> [What to produce]: Show the lines below that contain the string "later".

> [Source data]:
————

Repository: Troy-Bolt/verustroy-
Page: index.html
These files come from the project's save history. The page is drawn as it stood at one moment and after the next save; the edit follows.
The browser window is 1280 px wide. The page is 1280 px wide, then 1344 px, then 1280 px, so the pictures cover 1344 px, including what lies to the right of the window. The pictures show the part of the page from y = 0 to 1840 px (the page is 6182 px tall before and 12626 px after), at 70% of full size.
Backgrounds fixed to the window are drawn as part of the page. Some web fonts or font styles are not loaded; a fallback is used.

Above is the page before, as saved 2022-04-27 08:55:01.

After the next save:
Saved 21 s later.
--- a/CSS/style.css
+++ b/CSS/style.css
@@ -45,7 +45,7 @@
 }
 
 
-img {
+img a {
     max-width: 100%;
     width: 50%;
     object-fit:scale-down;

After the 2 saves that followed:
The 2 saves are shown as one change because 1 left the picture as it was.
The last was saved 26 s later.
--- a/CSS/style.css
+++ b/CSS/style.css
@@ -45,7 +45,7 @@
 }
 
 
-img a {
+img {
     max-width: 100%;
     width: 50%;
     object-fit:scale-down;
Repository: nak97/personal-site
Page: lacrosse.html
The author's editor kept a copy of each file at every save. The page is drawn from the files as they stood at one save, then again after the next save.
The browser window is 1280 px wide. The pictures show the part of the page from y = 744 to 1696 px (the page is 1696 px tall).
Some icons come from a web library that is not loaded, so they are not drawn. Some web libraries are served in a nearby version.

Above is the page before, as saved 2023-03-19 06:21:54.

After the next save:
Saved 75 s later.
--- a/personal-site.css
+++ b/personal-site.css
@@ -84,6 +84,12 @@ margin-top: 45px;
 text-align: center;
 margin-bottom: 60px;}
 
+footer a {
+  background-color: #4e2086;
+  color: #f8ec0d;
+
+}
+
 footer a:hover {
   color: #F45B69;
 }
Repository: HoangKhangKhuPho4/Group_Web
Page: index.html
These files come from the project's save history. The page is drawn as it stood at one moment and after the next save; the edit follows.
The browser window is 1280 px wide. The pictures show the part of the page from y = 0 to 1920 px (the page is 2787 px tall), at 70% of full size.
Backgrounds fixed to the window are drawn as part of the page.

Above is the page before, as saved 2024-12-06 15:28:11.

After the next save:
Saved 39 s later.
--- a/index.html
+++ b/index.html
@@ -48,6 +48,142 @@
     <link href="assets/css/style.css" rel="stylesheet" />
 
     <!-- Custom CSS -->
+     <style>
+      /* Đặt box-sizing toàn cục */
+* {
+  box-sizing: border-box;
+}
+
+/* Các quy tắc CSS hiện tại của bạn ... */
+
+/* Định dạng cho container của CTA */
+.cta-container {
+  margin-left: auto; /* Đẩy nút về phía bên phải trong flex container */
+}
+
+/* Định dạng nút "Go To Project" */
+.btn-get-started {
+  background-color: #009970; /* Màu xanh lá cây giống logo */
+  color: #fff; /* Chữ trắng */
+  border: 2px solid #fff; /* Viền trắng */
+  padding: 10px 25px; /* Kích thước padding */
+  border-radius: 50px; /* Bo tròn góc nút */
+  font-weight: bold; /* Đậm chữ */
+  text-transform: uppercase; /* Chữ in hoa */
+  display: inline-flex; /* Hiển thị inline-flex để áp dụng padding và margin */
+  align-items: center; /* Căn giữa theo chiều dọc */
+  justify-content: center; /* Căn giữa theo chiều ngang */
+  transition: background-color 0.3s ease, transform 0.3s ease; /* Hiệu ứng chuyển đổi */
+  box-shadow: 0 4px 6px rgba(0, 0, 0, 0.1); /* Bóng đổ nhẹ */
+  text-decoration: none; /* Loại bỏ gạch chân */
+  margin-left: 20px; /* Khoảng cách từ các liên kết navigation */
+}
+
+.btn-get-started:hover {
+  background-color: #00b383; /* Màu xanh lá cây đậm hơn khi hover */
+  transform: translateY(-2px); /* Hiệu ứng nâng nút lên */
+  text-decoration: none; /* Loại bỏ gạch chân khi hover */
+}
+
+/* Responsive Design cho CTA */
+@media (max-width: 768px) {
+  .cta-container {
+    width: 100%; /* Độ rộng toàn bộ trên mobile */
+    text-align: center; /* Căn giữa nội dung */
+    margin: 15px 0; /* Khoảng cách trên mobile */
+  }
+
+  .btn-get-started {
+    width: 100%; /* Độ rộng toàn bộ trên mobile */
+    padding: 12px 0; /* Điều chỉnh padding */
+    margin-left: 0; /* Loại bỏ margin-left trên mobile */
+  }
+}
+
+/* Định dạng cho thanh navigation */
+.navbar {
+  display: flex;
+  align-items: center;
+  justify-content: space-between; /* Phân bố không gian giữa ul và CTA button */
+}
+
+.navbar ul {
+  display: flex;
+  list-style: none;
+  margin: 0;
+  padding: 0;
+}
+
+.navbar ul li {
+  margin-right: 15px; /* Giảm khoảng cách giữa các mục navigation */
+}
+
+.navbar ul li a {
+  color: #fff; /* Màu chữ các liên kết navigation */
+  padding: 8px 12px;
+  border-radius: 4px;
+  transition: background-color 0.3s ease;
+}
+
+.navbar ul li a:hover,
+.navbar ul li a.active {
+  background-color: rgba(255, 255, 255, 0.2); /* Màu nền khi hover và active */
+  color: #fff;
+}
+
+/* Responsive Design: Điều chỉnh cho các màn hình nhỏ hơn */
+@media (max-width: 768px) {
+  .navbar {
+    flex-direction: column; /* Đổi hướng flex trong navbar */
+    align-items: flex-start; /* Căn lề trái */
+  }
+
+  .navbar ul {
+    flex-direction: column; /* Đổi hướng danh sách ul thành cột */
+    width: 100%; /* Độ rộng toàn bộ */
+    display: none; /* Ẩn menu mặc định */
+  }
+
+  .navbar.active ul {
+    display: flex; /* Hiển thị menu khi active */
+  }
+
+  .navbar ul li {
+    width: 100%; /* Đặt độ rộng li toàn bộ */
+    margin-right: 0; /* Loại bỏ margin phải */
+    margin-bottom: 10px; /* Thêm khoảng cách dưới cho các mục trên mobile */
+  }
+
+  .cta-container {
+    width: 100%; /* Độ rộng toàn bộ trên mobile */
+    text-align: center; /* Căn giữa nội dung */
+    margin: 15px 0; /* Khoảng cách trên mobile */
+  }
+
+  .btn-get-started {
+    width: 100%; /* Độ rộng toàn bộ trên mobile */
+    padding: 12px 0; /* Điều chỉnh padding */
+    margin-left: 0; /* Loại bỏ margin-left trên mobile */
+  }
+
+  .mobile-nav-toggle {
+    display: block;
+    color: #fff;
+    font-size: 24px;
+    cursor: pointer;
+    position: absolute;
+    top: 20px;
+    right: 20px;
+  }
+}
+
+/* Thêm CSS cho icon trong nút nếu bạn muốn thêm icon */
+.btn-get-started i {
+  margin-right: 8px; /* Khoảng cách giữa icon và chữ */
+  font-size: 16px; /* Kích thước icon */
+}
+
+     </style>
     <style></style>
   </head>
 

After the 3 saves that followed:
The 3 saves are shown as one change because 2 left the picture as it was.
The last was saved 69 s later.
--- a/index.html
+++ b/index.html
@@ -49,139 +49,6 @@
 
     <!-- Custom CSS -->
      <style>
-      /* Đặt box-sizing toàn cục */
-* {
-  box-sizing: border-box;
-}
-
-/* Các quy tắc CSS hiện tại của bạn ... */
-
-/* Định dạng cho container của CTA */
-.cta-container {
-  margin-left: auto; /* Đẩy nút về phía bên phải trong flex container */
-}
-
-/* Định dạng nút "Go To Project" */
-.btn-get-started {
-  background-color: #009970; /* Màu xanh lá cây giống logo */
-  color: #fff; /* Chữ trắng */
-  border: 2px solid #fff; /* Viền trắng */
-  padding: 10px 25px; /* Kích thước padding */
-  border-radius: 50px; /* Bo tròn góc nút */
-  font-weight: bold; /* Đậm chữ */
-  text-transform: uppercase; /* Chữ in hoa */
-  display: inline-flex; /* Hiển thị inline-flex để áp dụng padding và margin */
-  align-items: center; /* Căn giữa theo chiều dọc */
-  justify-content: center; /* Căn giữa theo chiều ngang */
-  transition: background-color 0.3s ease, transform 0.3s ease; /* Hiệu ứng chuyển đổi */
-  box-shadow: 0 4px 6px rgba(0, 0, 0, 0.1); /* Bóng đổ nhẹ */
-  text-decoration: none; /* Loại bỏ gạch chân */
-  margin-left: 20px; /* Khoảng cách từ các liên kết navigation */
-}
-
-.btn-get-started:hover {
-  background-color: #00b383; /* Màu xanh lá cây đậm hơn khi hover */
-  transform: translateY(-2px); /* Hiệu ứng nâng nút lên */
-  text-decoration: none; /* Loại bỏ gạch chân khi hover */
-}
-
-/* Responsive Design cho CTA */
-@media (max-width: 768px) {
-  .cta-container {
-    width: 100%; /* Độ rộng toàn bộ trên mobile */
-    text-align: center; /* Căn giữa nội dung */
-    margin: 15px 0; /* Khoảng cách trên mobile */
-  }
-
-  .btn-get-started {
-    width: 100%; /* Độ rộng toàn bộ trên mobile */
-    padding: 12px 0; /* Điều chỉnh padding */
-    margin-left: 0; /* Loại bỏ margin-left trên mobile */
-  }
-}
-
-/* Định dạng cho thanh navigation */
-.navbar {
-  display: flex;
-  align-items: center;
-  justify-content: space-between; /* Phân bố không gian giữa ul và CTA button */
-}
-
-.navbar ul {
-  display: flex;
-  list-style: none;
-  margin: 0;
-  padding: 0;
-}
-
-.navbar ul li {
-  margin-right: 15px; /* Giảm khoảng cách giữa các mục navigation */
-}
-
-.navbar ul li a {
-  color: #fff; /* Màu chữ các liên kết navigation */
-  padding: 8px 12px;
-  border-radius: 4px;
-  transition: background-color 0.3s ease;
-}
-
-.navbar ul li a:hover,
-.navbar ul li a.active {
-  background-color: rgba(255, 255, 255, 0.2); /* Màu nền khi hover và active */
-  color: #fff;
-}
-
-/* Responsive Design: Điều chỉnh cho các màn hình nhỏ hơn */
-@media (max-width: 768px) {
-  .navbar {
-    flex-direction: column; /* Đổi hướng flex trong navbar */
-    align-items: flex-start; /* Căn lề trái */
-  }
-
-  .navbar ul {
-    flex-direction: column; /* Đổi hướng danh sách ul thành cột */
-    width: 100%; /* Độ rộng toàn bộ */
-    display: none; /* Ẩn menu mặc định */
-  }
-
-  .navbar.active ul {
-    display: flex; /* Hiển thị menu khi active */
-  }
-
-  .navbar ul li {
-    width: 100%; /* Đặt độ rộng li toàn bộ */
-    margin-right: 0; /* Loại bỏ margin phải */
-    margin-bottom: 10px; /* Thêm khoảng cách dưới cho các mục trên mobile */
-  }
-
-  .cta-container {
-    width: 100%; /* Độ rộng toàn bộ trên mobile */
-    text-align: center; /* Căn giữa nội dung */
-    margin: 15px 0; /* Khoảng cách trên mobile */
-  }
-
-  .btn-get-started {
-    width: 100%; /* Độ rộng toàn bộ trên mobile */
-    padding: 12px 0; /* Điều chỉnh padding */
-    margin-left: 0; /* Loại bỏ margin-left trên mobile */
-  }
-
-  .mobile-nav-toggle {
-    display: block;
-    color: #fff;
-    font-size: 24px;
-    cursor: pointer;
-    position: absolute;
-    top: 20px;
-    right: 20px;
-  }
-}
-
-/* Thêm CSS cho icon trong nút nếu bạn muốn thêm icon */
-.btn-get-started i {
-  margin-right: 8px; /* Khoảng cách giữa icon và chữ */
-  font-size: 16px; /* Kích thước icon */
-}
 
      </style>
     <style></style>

————

> [Answer to this task]:
Saved 21 s later.
The last was saved 26 s later.
Saved 75 s later.
Saved 39 s later.
The last was saved 69 s later.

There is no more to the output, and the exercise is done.